“I hear people saying to me, well, we’re all worshipping the same God, we all believe in love,” Cardinal Leo Raymond Burke, an archbishop who once served at the highest court at the Vatican, said at a teleconference introducing his new book on Christian theology.
Making a clear distinction between the two most popular monotheistic faiths, Burke argued that Islam’s God “is a governor.” In contrast, Christianity’s God is “giver of revelation,” Burke explained, saying that for Catholics, God’s law is written “on our hearts” and “we’re given a divine grace to live according to that law.”
“I don’t believe it’s true that we’re all worshipping the same God, because the God of Islam is a governor,” he elaborated. “In other words, fundamentally Islam is, Sharia is their law, and that law, which comes from Allah, must dominate every man eventually.”
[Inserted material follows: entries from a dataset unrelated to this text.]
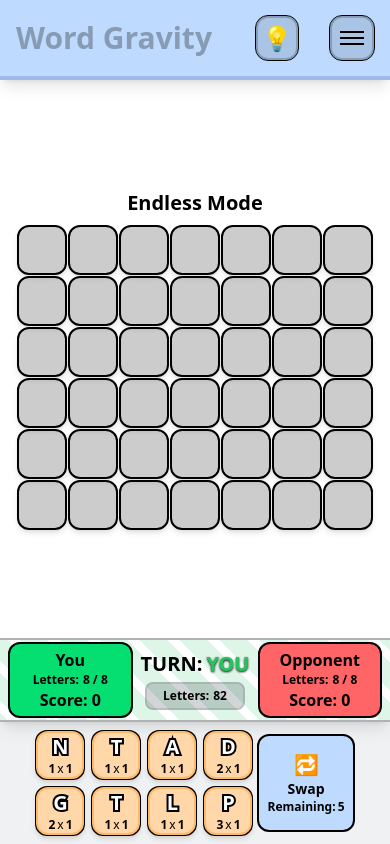
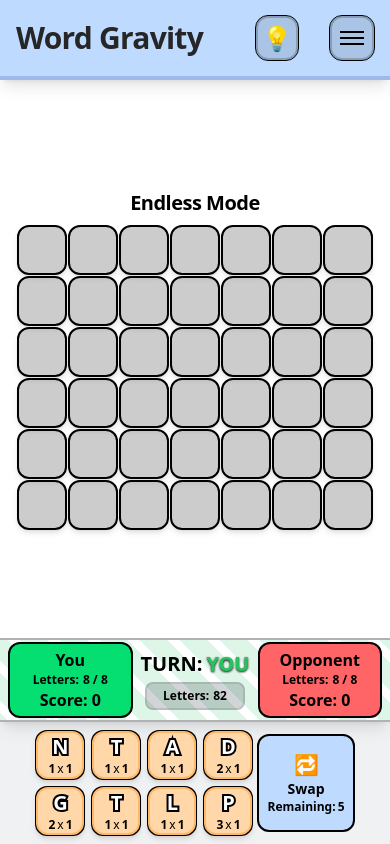
Before and after one commit to xandwr/word-gravity-pure, a SvelteKit app: page / in a window 390 px wide. Built offline with nearby package versions, Linux system fonts and the light colour scheme; no server answers.

Commit message:
Style and bg injection

```diff
--- a/src/components/headerBar.svelte
+++ b/src/components/headerBar.svelte
@@ -4,7 +4,9 @@
 </script>
 
 <header class="bg-blue-200 flex items-center justify-between p-4 shadow-lg border-b-4 border-blue-900/20">
-    <h1 class="text-3xl sm:text-4xl font-bold text-neutral-900/33">Word Gravity</h1>
+    <h1 class="text-3xl sm:text-4xl font-bold text-neutral-800 tracking-tight">
+        <a href="/">Word Gravity</a>
+    </h1>
 
     <div class="flex items-center gap-8">
         <!-- lightbulb how-to-play button -->
--- a/src/components/wordGrid.svelte
+++ b/src/components/wordGrid.svelte
@@ -8,7 +8,7 @@
 </script>
 
 <div>
-    <h1 class="text-xl sm:text-2xl font-semibold text-center mb-2">Endless Mode</h1>
+    <h1 class="text-xl sm:text-2xl font-semibold text-center mb-2 tracking-tight">Endless Mode</h1>
     <div
         class="grid gap-px w-fit max-w-full sm:max-w-[90vw] md:max-w-[728px] h-fit mx-auto"
         style="grid-template-columns: repeat({BOARD_CONFIG.COLS}, minmax(0, 1fr)); grid-template-rows: repeat({BOARD_CONFIG.ROWS}, minmax(0, 1fr));"
--- a/src/routes/+page.svelte
+++ b/src/routes/+page.svelte
@@ -52,6 +52,10 @@
         }
     }
 </script>
+
+<svelte:head>
+    <title>Word Gravity | Endless</title>
+</svelte:head>
 
 <div class="flex flex-col h-[calc(100vh-80px)] overflow-hidden">
     {#if gameState.isGameOver}
@@ -143,7 +147,11 @@
         </div>
     {/if}
 
-    <div class="flex flex-col flex-1 min-h-0">
+    <div class="relative flex flex-col flex-1 min-h-0">
+        <div id="gameBackground" class="absolute inset-0 -z-10">
+
+        </div>
+
         <div class="flex-1 w-full py-1 px-2 sm:py-2 sm:px-3 flex justify-center items-center overflow-auto">
             <WordGrid />
         </div>
--- a/src/routes/leaderboard/+page.svelte
+++ b/src/routes/leaderboard/+page.svelte
@@ -33,24 +33,23 @@
 </script>
 
 <svelte:head>
-    <title>Leaderboard - Word Gravity</title>
+    <title>Word Gravity | Leaderboard</title>
 </svelte:head>
 
-<div class="min-h-screen bg-linear-to-br from-blue-50 to-purple-50 p-4">
-    <div class="max-w-4xl mx-auto">
+<div class="">
+    <div class="max-w-4xl">
         <!-- Header -->
         <div class="text-center mb-8 pt-8">
             <h1 class="text-4xl sm:text-5xl font-bold text-gray-800 mb-2">
-                🏆 Leaderboard
+                Global Leaderboard
             </h1>
-            <p class="text-gray-600 text-lg">Top scores from all players</p>
         </div>
 
         <!-- Back to Game Button -->
         <div class="mb-6">
             <a
                 href="/"
-                class="inline-flex items-center justify-center gap-2 px-4 py-2 bg-blue-600 hover:bg-blue-700 text-white font-semibold rounded-lg transition-colors"
+                class="gap-2 px-4 py-2 bg-blue-600 hover:bg-blue-700 text-white font-semibold rounded-lg transition-colors"
             >
                 <span>←</span>
                 <span>Back to Endless</span>
@@ -64,7 +63,7 @@
             >
                 <p class="text-red-800 font-semibold">{data.error}</p>
                 <p class="text-red-600 mt-2">
-                    The leaderboard isn't set up yet.
+                    Y'all just wait though...
                 </p>
             </div>
         {:else if data.leaderboard.length === 0}
```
Warning parishioners about the dangers of cultural relativism, Burke stated that Christians have to proactively assert the truth about their faith without giving credence to politically correct distortions. READ FULL STORY HERE
REMNANT COMMENT: This, of course, flies directly in the face of the prevailing novel teachings of the Second Vatican Council, which in its Dogmatic Constitution on the Church, Lumen Gentium declared:
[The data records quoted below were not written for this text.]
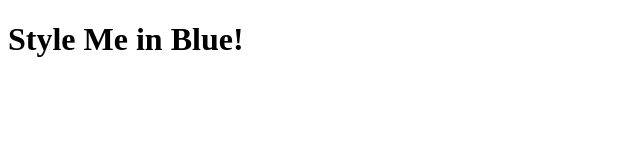
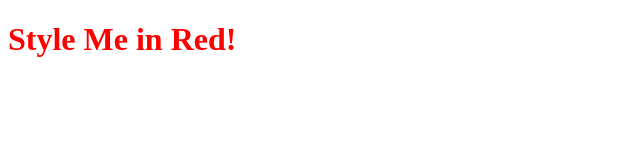
Before and after one commit to diresami21-sys/html-portfolio, a plain HTML site: page inline.html in a window 1280 px wide. Shown: the whole page, without its empty margins (0-640 px from the left). Drawn offline with Linux system fonts and the light colour scheme.

Commit message:
Change header color from blue to red

```diff
--- a/inline.html
+++ b/inline.html
@@ -7,7 +7,7 @@
 </head>
 
 <body>
-<h1>Style Me in Blue!</h1>
+<h1 style="color: red;">Style Me in Red!</h1>
 </body>
 
 </html>
```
The plan of salvation also includes those who acknowledge the Creator, in the first place amongst whom are the Muslims; these profess to hold the faith of Abraham, and together with us they adore the one, merciful God, mankind’s judge on the last day.
The Second Vatican Council’s Declaration on the Relation of the Church to Non-Christian Religions, Nostra Aetate, is even more specific:
The Church regards with esteem also the Moslems. They adore the one God, living and subsisting in Himself; merciful and all-powerful, the Creator of heaven and earth, who has spoken to men; they take pains to submit wholeheartedly to even his inscrutable decrees, just as Abraham, with whom the faith of Islam takes pleasure in linking itself, submitted to God.
And Pope John Paul II reiterated this novelty on many occasions, perhaps most notably in his August 19, 1985 address to young Muslims in Morocco:
Christians and Muslims, we have many things in common, as believers and as human beings. We live in the same world, marked by many signs of hope, but also by multiple signs of anguish. For us, Abraham is a very model of faith in God, of submission to his will and of confidence in his goodness. We believe in the same God, the one God, the living God, the God who created the world and brings his creatures to their perfection.
Cardinal Raymond Burke is going where few high-ranking churchmen have dared to go over the past half-century. He is now challenging key elements of the post-conciliar regime of novelty, making him without doubt one of the most courageous cardinals in the Church today. Pray for him, and ask God to watch over and protect him always.